BEGIN AVAILABLE DATA

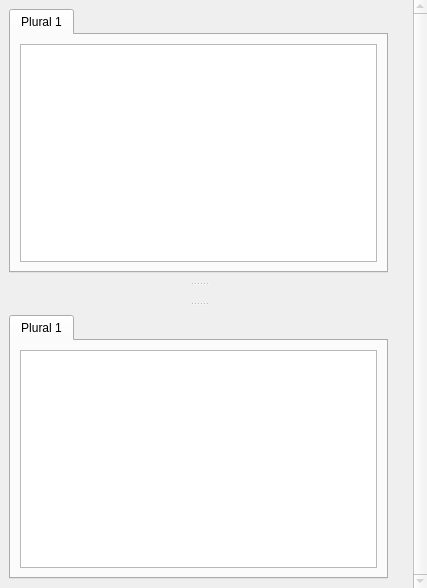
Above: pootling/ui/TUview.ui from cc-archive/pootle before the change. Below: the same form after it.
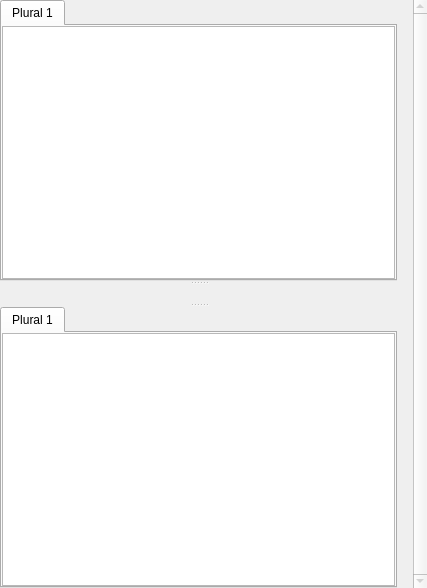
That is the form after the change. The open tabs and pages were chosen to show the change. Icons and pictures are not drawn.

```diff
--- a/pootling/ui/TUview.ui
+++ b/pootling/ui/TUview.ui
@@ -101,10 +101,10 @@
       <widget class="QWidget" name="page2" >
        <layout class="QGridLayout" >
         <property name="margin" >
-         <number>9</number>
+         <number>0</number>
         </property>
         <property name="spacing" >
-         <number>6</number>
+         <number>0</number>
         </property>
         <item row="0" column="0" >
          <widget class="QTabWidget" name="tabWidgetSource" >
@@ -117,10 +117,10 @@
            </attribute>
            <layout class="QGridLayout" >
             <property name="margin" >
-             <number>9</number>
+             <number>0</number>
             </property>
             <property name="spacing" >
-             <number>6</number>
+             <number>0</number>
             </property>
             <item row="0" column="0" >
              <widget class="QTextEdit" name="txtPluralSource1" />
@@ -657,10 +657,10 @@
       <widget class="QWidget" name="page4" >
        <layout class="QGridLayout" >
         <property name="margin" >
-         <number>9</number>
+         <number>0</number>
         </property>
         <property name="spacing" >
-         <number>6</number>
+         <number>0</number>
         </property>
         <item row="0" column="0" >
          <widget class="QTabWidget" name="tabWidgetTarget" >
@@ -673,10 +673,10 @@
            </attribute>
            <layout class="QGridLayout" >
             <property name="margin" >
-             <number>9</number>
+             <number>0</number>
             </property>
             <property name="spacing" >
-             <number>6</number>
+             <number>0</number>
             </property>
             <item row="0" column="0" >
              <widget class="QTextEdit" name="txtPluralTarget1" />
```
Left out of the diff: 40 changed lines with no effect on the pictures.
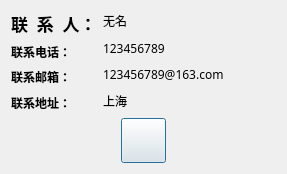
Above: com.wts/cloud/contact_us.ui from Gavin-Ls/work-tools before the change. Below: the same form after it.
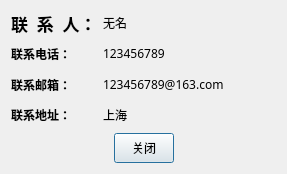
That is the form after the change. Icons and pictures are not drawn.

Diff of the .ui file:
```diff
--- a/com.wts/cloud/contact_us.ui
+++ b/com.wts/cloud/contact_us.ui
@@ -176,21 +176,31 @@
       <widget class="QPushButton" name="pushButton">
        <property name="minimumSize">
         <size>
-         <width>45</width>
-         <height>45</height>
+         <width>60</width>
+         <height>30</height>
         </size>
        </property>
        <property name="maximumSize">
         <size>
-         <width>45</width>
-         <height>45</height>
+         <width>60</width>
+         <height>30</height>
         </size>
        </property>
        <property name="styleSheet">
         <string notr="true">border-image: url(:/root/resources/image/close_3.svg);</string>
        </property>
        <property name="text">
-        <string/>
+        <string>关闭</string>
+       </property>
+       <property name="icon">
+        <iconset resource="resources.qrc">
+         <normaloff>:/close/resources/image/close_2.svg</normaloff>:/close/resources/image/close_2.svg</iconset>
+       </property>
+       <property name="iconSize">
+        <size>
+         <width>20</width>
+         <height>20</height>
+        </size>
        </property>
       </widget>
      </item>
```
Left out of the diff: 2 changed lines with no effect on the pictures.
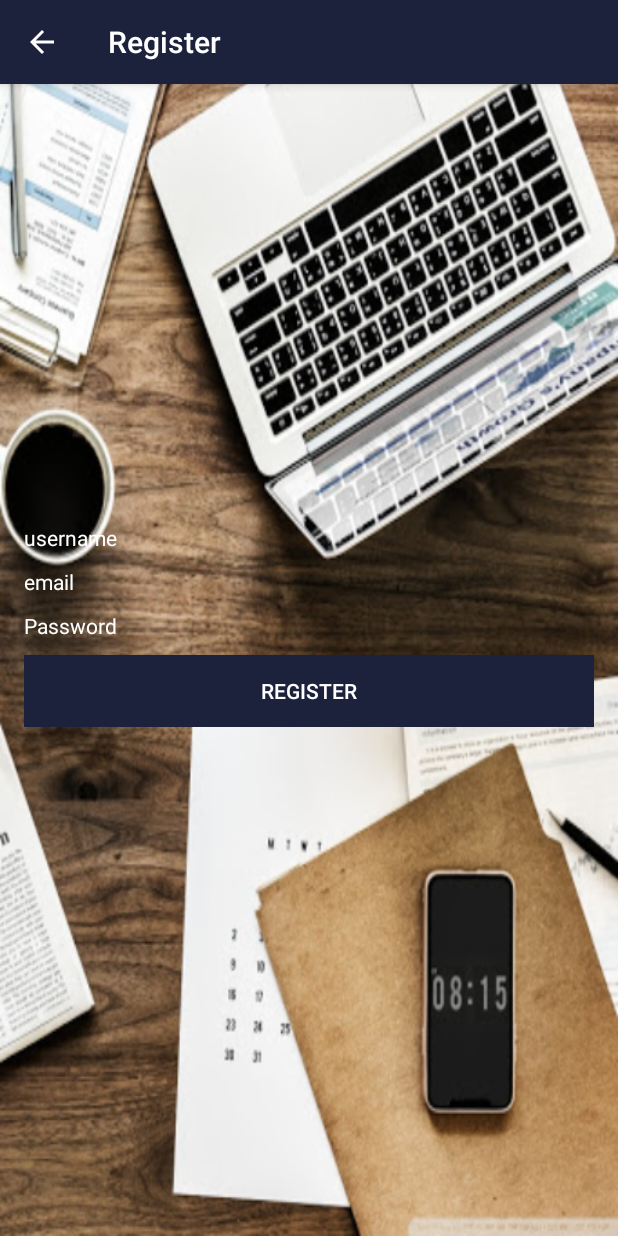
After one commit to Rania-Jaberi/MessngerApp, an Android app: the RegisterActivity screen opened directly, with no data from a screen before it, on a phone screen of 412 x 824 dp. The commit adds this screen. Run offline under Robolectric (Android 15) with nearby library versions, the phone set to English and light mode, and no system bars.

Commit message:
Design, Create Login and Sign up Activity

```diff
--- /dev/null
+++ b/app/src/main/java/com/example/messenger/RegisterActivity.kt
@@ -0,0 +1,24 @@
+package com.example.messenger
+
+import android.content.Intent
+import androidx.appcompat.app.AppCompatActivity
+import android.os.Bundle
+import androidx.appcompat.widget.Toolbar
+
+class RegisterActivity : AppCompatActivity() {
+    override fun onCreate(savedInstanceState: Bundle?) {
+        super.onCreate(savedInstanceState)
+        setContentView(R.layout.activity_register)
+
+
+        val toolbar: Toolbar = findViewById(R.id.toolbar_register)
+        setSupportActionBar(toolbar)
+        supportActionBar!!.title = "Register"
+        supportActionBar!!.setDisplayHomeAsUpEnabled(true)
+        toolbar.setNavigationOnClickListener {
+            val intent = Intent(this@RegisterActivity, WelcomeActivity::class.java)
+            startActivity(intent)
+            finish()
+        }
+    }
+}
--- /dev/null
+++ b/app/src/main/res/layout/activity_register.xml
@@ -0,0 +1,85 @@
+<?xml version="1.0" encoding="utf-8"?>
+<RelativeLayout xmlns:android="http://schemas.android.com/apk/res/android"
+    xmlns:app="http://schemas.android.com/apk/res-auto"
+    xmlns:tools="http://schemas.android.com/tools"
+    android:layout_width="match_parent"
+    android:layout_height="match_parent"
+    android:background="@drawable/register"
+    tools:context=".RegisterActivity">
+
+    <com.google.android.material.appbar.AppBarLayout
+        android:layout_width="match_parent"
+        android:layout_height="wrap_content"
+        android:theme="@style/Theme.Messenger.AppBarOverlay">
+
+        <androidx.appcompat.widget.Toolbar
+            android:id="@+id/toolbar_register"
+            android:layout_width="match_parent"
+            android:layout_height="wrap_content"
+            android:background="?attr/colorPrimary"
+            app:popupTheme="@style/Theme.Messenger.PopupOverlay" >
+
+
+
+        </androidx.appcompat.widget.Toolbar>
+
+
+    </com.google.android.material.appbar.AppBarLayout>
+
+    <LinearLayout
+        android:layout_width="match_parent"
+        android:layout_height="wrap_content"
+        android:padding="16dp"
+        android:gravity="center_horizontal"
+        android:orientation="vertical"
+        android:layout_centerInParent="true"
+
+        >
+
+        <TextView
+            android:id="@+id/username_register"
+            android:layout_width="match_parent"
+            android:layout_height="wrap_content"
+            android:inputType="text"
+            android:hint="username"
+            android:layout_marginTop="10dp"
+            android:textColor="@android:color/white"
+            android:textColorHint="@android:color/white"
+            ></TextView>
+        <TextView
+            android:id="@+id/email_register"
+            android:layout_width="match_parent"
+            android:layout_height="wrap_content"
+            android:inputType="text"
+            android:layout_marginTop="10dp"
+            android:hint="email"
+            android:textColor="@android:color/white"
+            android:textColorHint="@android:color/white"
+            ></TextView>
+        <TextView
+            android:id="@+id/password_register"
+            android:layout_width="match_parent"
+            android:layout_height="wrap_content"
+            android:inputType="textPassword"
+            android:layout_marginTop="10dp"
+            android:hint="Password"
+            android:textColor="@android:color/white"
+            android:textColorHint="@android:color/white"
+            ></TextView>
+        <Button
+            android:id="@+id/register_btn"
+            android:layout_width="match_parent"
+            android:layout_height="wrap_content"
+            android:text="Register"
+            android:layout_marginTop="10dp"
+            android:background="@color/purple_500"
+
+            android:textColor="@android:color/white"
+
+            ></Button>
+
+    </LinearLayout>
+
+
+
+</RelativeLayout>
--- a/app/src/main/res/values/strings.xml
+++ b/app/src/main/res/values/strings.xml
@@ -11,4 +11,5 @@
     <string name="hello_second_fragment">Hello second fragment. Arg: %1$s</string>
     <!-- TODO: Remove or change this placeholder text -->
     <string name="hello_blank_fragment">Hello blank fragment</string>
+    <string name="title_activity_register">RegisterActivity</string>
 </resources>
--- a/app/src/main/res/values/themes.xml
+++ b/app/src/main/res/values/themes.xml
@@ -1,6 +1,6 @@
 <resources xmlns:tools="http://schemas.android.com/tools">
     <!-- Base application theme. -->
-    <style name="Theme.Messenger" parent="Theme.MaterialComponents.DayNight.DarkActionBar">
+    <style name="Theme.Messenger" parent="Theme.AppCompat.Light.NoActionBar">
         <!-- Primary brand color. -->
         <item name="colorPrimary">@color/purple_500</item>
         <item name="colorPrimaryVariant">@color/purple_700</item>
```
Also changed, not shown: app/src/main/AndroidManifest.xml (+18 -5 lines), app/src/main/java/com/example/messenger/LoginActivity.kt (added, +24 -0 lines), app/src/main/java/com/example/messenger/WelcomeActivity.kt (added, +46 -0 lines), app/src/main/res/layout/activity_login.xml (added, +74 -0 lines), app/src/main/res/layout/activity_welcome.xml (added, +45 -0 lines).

END AVAILABLE DATA
BEGIN AVAILABLE DATA

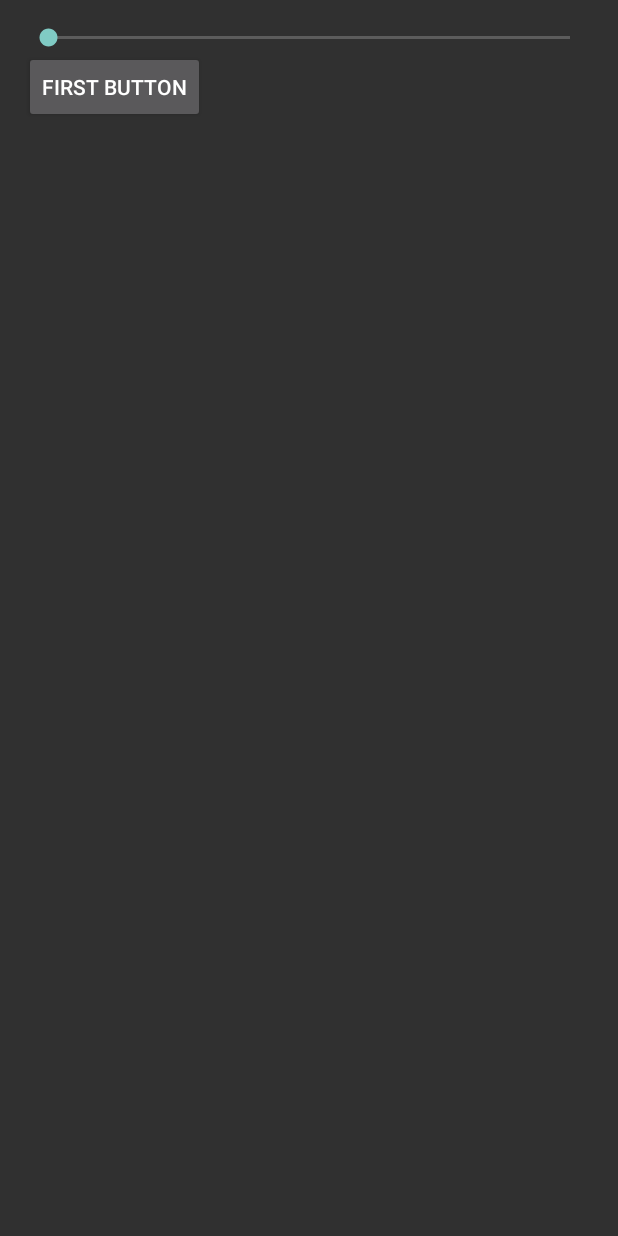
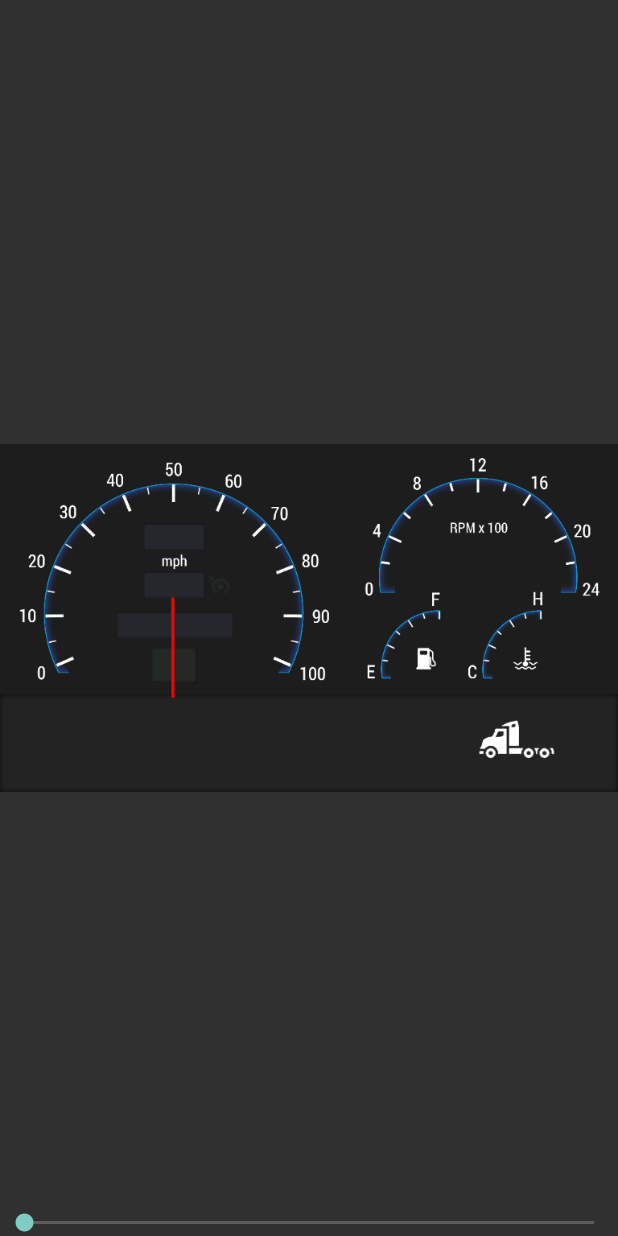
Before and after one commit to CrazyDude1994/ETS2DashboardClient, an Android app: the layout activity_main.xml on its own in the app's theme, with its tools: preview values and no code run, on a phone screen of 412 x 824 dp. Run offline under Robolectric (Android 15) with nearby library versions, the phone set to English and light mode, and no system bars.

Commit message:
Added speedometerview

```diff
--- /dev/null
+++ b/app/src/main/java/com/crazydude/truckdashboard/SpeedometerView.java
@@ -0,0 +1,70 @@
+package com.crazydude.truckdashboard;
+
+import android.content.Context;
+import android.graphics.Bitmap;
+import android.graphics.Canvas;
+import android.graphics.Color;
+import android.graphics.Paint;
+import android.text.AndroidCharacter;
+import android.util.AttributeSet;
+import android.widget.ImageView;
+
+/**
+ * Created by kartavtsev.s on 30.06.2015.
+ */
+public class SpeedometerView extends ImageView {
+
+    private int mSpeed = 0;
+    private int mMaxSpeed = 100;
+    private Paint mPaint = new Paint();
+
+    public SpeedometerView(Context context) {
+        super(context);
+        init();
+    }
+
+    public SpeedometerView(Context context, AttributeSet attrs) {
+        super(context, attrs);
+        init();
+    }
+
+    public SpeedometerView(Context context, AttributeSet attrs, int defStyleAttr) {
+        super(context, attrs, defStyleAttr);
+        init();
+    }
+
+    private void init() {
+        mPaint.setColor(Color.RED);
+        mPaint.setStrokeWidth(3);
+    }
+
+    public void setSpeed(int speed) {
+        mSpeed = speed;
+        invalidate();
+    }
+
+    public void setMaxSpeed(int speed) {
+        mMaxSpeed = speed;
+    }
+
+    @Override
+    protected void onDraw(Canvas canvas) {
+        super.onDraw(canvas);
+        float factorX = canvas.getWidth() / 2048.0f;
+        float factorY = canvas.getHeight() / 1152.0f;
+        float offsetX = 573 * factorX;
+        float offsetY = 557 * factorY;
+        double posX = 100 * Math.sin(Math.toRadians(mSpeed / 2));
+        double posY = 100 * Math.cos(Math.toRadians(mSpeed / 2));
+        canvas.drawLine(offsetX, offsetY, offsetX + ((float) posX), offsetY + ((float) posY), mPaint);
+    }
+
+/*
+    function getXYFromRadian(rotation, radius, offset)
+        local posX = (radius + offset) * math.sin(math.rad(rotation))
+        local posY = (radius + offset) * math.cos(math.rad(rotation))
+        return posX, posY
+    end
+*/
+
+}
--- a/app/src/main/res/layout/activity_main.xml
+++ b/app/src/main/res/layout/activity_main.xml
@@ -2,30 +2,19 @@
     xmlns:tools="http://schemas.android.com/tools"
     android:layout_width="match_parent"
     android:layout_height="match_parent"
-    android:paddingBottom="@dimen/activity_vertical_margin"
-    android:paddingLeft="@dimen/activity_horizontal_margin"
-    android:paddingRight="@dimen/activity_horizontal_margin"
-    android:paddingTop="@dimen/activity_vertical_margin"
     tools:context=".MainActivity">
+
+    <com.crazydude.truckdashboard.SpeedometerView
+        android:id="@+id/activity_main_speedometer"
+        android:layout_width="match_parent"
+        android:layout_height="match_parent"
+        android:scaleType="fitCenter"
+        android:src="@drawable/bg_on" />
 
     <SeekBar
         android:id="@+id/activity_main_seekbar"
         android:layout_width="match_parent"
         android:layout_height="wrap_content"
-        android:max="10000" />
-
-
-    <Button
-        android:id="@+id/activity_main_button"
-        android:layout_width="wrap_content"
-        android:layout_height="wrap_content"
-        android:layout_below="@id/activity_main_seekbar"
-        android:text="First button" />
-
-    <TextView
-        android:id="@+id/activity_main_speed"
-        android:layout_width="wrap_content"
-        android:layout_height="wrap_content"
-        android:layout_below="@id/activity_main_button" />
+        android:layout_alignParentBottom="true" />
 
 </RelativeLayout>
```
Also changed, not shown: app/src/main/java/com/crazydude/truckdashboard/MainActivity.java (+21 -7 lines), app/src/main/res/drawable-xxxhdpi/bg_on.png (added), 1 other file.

END AVAILABLE DATA

> **EXERCISE**: If a line in the material above contains "dimen", show that line.

> **ANSWER**:
-    android:paddingBottom="@dimen/activity_vertical_margin"
-    android:paddingLeft="@dimen/activity_horizontal_margin"
-    android:paddingRight="@dimen/activity_horizontal_margin"
-    android:paddingTop="@dimen/activity_vertical_margin"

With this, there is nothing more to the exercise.